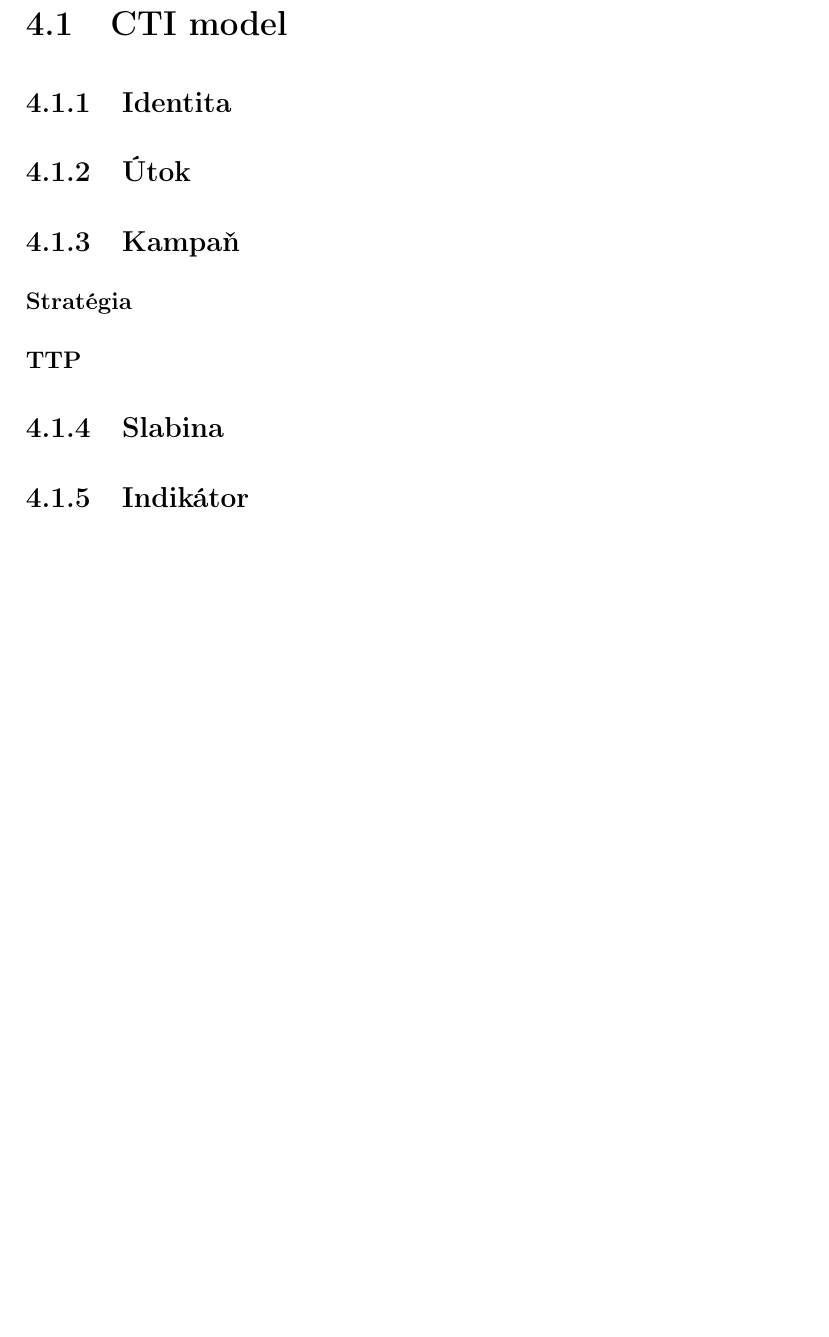
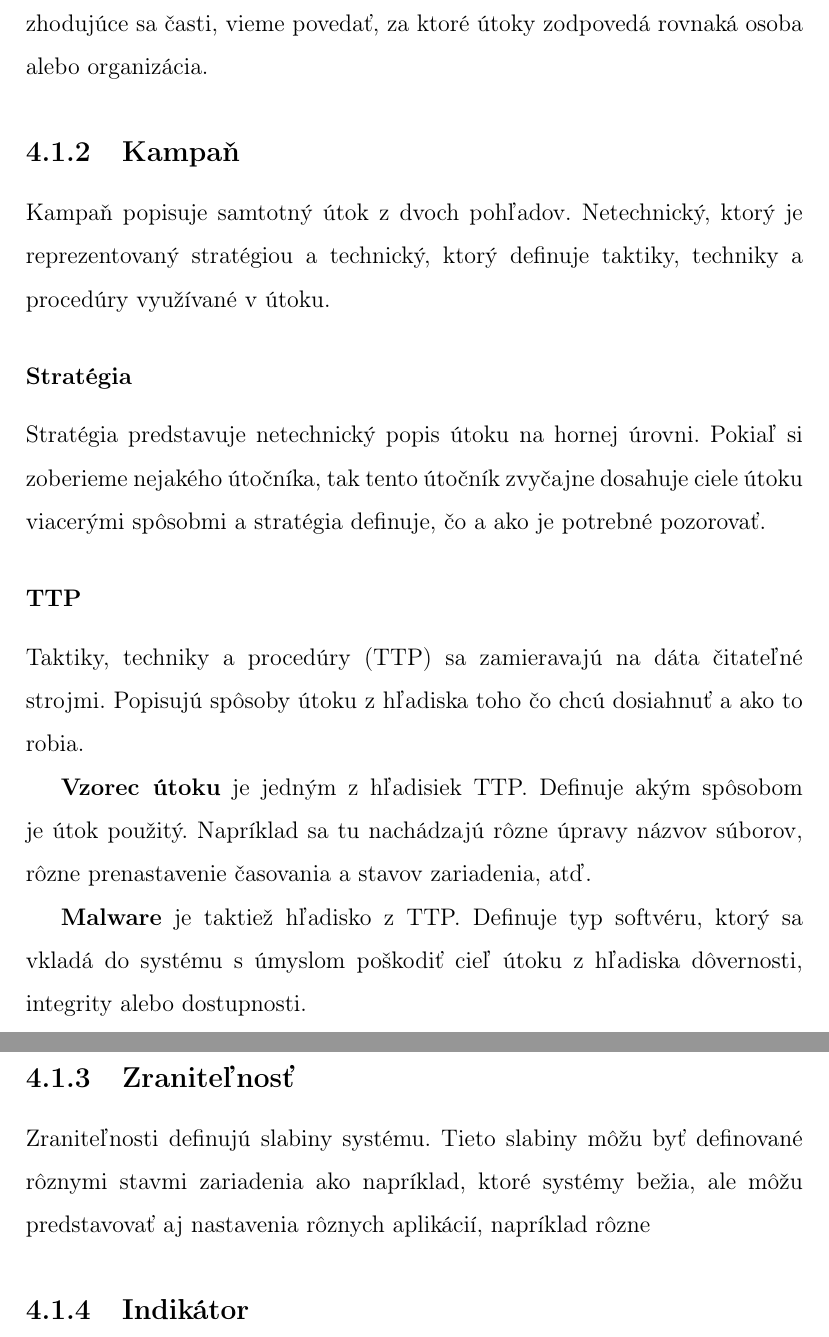
Before and after one commit to rychtovy24/diplomova_praca, a LaTeX thesis (dokument/main.tex): part of page 27 of 56 before the commit and two parts of pages 27 and 28 of 57 after it, the two joined at a grey line, cut at the place of the change, the shorter picture padded with empty space. Compiled offline with pdfLaTeX.

Commit message:
cti model

```diff
--- a/dokument/main.tex
+++ b/dokument/main.tex
@@ -417,15 +420,23 @@ V nasledujúcich kapitolách si povieme niečo o zaužívaných štandardoch, z
 
 
-\subsection{Útok}
+Pokiaľ takýto identifikátor nevieme určiť, prideľujeme im anonymnú identitu, ktorú následne vieme spájať vyhodnotením útoku. Pokiaľ zoberieme do úvahy všetky ostatné časti CTI modelu a vyhodnotíme zhodujúce sa časti, vieme povedať, za ktoré útoky zodpovedá rovnaká osoba alebo organizácia.
+
 
 
 \subsection{Kampaň}
+Kampaň popisuje samtotný útok z dvoch pohľadov. Netechnický, ktorý je reprezentovaný stratégiou a technický, ktorý definuje taktiky, techniky a procedúry využívané v útoku.
 
 \subsubsection{Stratégia}
+Stratégia predstavuje netechnický popis útoku na hornej úrovni. Pokiaľ si zoberieme nejakého útočníka, tak tento útočník zvyčajne dosahuje ciele útoku viacerými spôsobmi a stratégia definuje, čo a ako je potrebné pozorovať.
 
 \subsubsection{TTP}
+Taktiky, techniky a procedúry (TTP) sa zamieravajú na dáta čitateľné strojmi. Popisujú spôsoby útoku z hľadiska toho čo chcú dosiahnuť a ako to robia.
 
 
-\subsection{Slabina}
+\textbf{Vzorec útoku} je jedným z hľadisiek TTP. Definuje akým spôsobom je útok použitý. Napríklad sa tu nachádzajú rôzne úpravy názvov súborov, rôzne prenastavenie časovania a stavov zariadenia, atď.
 
 
+\textbf{Malware} je taktiež hľadisko z TTP. Definuje typ softvéru, ktorý sa vkladá do systému s úmyslom poškodiť cieľ útoku z hľadiska dôvernosti, integrity alebo dostupnosti.
+
+\subsection{Zraniteľnosť}
+Zraniteľnosti definujú slabiny systému. Tieto slabiny môžu byť definované rôznymi stavmi zariadenia ako napríklad, ktoré systémy bežia, ale môžu predstavovať aj nastavenia rôznych aplikácií, napríklad rôzne
```
Also changed, not shown: dokument/main.pdf, dokument/main.tex (12 more changed lines), 6 other files.
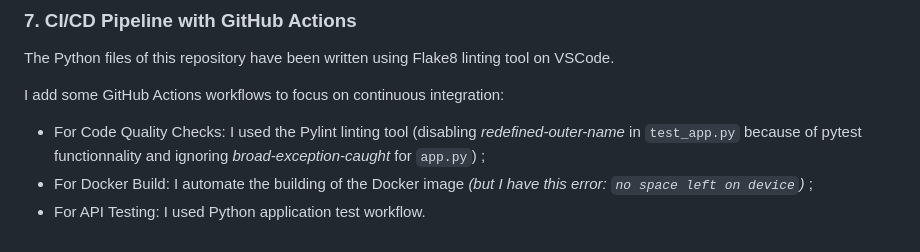
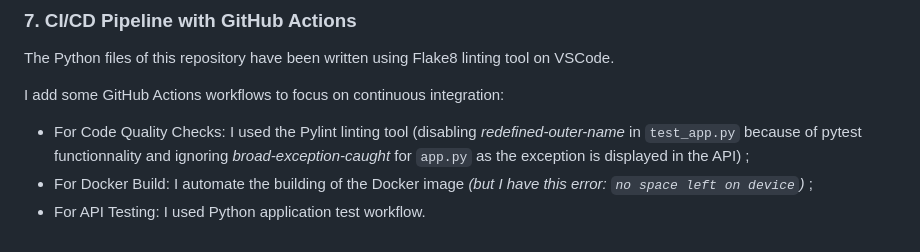
Before and after one commit to Veccoy/UseCaseLLM_Valeo, a Markdown page: README.md, the part around the change. GitHub-like rendering.

```diff
--- a/README.md
+++ b/README.md
@@ -98,6 +98,6 @@ The Python files of this repository have been written using Flake8 linting tool
 
 I add some GitHub Actions workflows to focus on continuous integration:
 
-* For Code Quality Checks: I used the Pylint linting tool (disabling *redefined-outer-name* in `test_app.py` because of pytest functionnality and ignoring *broad-exception-caught* for `app.py`) ;
+* For Code Quality Checks: I used the Pylint linting tool (disabling *redefined-outer-name* in `test_app.py` because of pytest functionnality and ignoring *broad-exception-caught* for `app.py` as the exception is displayed in the API) ;
 * For Docker Build: I automate the building of the Docker image *(but I have this error: `no space left on device`)* ;
 * For API Testing: I used Python application test workflow.
```
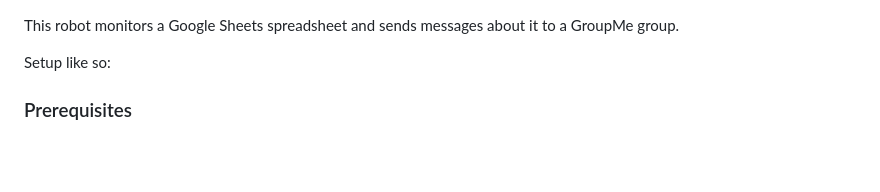
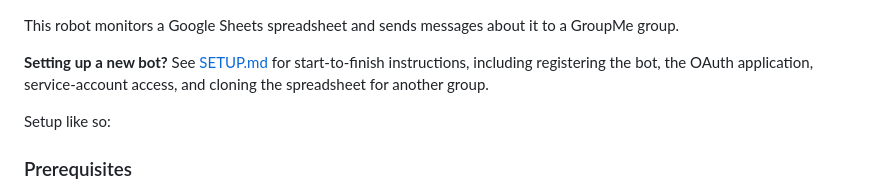
Before and after one commit to snowskeleton/smallgroup-groupmebot, a Markdown page: README.md, the part around the change. GitHub-like rendering; blank space fills up the shorter version.

```diff
--- a/README.md
+++ b/README.md
@@ -1,4 +1,8 @@
 This robot monitors a Google Sheets spreadsheet and sends messages about it to a GroupMe group.
+
+**Setting up a new bot?** See [SETUP.md](SETUP.md) for start-to-finish instructions,
+including registering the bot, the OAuth application, service-account access, and
+cloning the spreadsheet for another group.
 
 Setup like so:
 
```
Also changed, not shown: SETUP.md (added, +269 -0 lines).
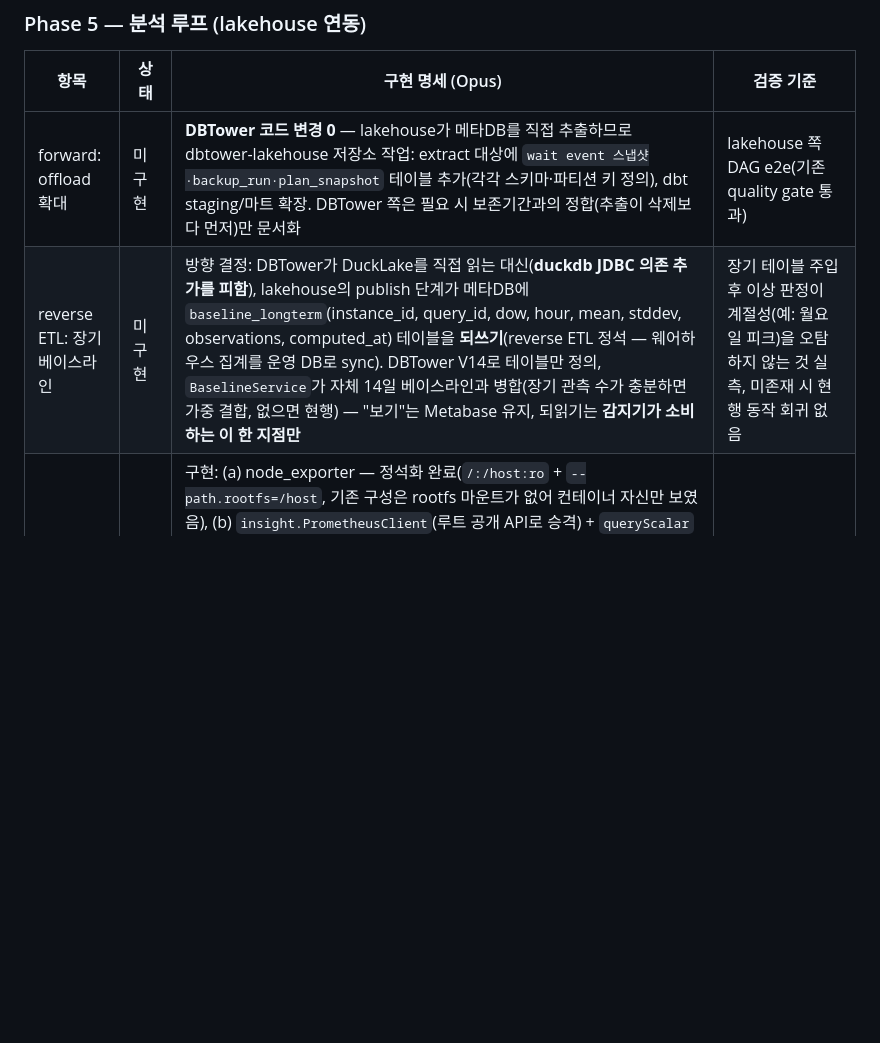
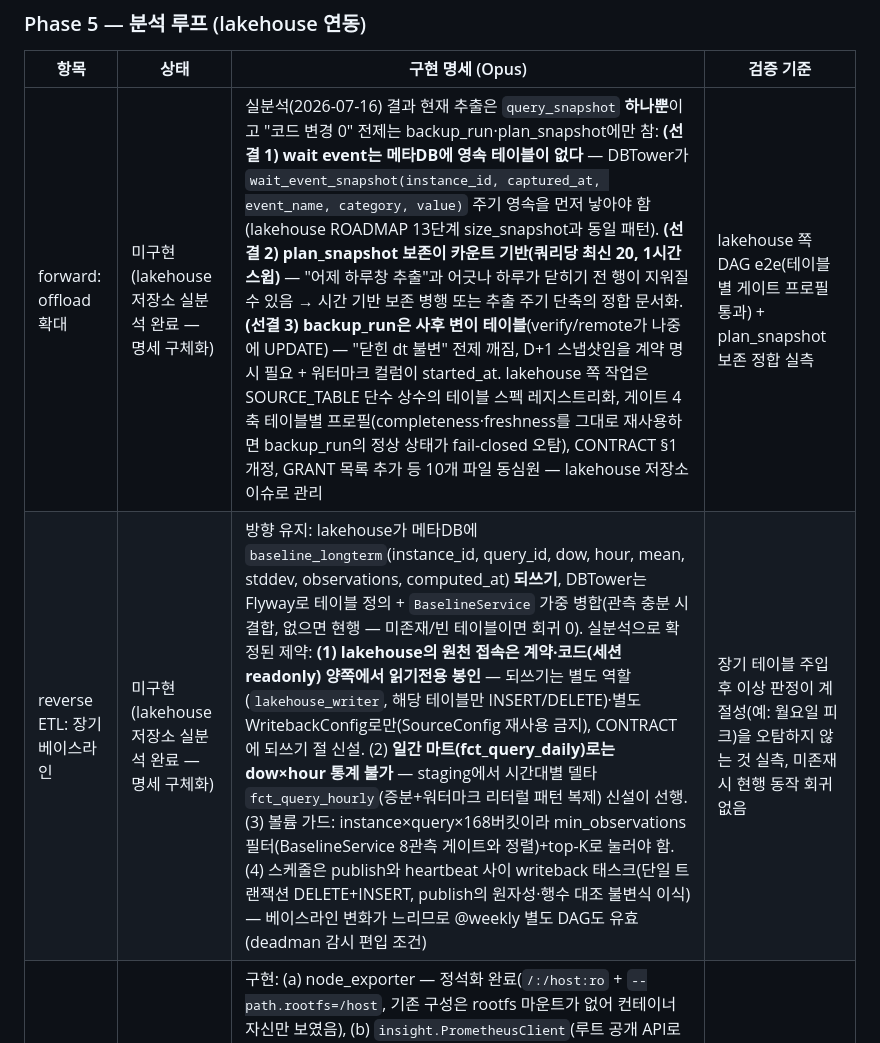
Before and after one commit to dj258255/dbtower, a Markdown page: docs/ROADMAP.md, the part around the change. GitHub-like rendering; blank space fills up the shorter version.

Commit message:
로드맵: lakehouse 연동 2건을 저장소 실분석 기반 구체 명세로 — wait event 영속 테이블 선결, plan_snapshot 보존 정합, backup_run 사후 변이, 되쓰기는 별도 쓰기 역할·fct_query_hourly 선행

```diff
--- a/docs/ROADMAP.md
+++ b/docs/ROADMAP.md
@@ -495,8 +495,8 @@ record TableDetail(String table, String engine, long rowCount, long dataBytes, l
 
 | 항목 | 상태 | 구현 명세 (Opus) | 검증 기준 |
 |---|---|---|---|
-| forward: offload 확대 | 미구현 | **DBTower 코드 변경 0** — lakehouse가 메타DB를 직접 추출하므로 dbtower-lakehouse 저장소 작업: extract 대상에 `wait event 스냅샷·backup_run·plan_snapshot` 테이블 추가(각각 스키마·파티션 키 정의), dbt staging/마트 확장. DBTower 쪽은 필요 시 보존기간과의 정합(추출이 삭제보다 먼저)만 문서화 | lakehouse 쪽 DAG e2e(기존 quality gate 통과) |
-| reverse ETL: 장기 베이스라인 | 미구현 | 방향 결정: DBTower가 DuckLake를 직접 읽는 대신(**duckdb JDBC 의존 추가를 피함**), lakehouse의 publish 단계가 메타DB에 `baseline_longterm`(instance_id, query_id, dow, hour, mean, stddev, observations, computed_at) 테이블을 **되쓰기**(reverse ETL 정석 — 웨어하우스 집계를 운영 DB로 sync). DBTower V14로 테이블만 정의, `BaselineService`가 자체 14일 베이스라인과 병합(장기 관측 수가 충분하면 가중 결합, 없으면 현행) — "보기"는 Metabase 유지, 되읽기는 **감지기가 소비하는 이 한 지점만** | 장기 테이블 주입 후 이상 판정이 계절성(예: 월요일 피크)을 오탐하지 않는 것 실측, 미존재 시 현행 동작 회귀 없음 |
+| forward: offload 확대 | 미구현 (lakehouse 저장소 실분석 완료 — 명세 구체화) | 실분석(2026-07-16) 결과 현재 추출은 `query_snapshot` **하나뿐**이고 "코드 변경 0" 전제는 backup_run·plan_snapshot에만 참: **(선결 1) wait event는 메타DB에 영속 테이블이 없다** — DBTower가 `wait_event_snapshot(instance_id, captured_at, event_name, category, value)` 주기 영속을 먼저 낳아야 함(lakehouse ROADMAP 13단계 size_snapshot과 동일 패턴). **(선결 2) plan_snapshot 보존이 카운트 기반(쿼리당 최신 20, 1시간 스윕)** — "어제 하루창 추출"과 어긋나 하루가 닫히기 전 행이 지워질 수 있음 → 시간 기반 보존 병행 또는 추출 주기 단축의 정합 문서화. **(선결 3) backup_run은 사후 변이 테이블**(verify/remote가 나중에 UPDATE) — "닫힌 dt 불변" 전제 깨짐, D+1 스냅샷임을 계약 명시 필요 + 워터마크 컬럼이 started_at. lakehouse 쪽 작업은 SOURCE_TABLE 단수 상수의 테이블 스펙 레지스트리화, 게이트 4축 테이블별 프로필(completeness·freshness를 그대로 재사용하면 backup_run의 정상 상태가 fail-closed 오탐), CONTRACT §1 개정, GRANT 목록 추가 등 10개 파일 동심원 — lakehouse 저장소 이슈로 관리 | lakehouse 쪽 DAG e2e(테이블별 게이트 프로필 통과) + plan_snapshot 보존 정합 실측 |
+| reverse ETL: 장기 베이스라인 | 미구현 (lakehouse 저장소 실분석 완료 — 명세 구체화) | 방향 유지: lakehouse가 메타DB에 `baseline_longterm`(instance_id, query_id, dow, hour, mean, stddev, observations, computed_at) **되쓰기**, DBTower는 Flyway로 테이블 정의 + `BaselineService` 가중 병합(관측 충분 시 결합, 없으면 현행 — 미존재/빈 테이블이면 회귀 0). 실분석으로 확정된 제약: **(1) lakehouse의 원천 접속은 계약·코드(세션 readonly) 양쪽에서 읽기전용 봉인** — 되쓰기는 별도 역할(`lakehouse_writer`, 해당 테이블만 INSERT/DELETE)·별도 WritebackConfig로만(SourceConfig 재사용 금지), CONTRACT에 되쓰기 절 신설. (2) **일간 마트(fct_query_daily)로는 dow×hour 통계 불가** — staging에서 시간대별 델타 `fct_query_hourly`(증분+워터마크 리터럴 패턴 복제) 신설이 선행. (3) 볼륨 가드: instance×query×168버킷이라 min_observations 필터(BaselineService 8관측 게이트와 정렬)+top-K로 눌러야 함. (4) 스케줄은 publish와 heartbeat 사이 writeback 태스크(단일 트랜잭션 DELETE+INSERT, publish의 원자성·행수 대조 불변식 이식) — 베이스라인 변화가 느리므로 @weekly 별도 DAG도 유효(deadman 감시 편입 조건) | 장기 테이블 주입 후 이상 판정이 계절성(예: 월요일 피크)을 오탐하지 않는 것 실측, 미존재 시 현행 동작 회귀 없음 |
 | 용량 예측(디스크 포화 ETA) | **완료(78절)** | 구현: (a) node_exporter — 정석화 완료(`/:/host:ro` + `--path.rootfs=/host`, 기존 구성은 rootfs 마운트가 없어 컨테이너 자신만 보였음), (b) `insight.PrometheusClient`(루트 공개 API로 승격) + `queryScalar` 즉시값 조회, (c) 인스턴스-노드 매핑 `node_filter` **V16**(라벨 셀렉터, label="value" 형식만 허용해 PromQL 주입 방지 — nodeFilter가 mountpoint를 직접 지정하면 기본 "/" 양보: 데이터 전용 마운트가 실무 정석), (d) `advisor/internal/DiskForecastAdvisor` — 선형 ETA avail/(-deriv(avail[6h])), ETA≤3일 CRITICAL·≤14일 WARNING·추세 없어도 여유<10% WARNING, Prometheus 미설정·미수집 시 조용히 스킵(기능 게이트), 일일 스윕(웹훅)은 AdvisorService 경유 기존 경로 재사용. **실측**: 실쓰기 ~17MB/s → CRITICAL "약 0.7일 내 (여유 76.8%)" — 여유가 넉넉해도 속도가 빠르면 치명(잔량 경보만으론 침묵하는 케이스). 단위 9건, 총 419건 그린. **잔여**: 같은 nodeFilter 공유 인스턴스 간 호스트당 경보 dedup(Phase 4 호스트 그룹핑과 함께), RDS CloudWatch `FreeStorageSpace` 소스 추상화(후속). 스케일 실행은 여전히 범위 밖 — 프로비저닝 계층 소유, DBTower는 신호까지 | 데모 스택에서 대량 적재로 여유 감소 → 예측 ETA 산출·경보 실측 — **충족(78절)**. Prometheus 미설정 시 스킵은 단위로 고정 |
 
 ## 범위 밖 (여전히 의도적으로 안 한다)
```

★ ★ ★

» Exercise goal
Please tally every line of the material above that has the string "docs", and write only the total.

» Reply
3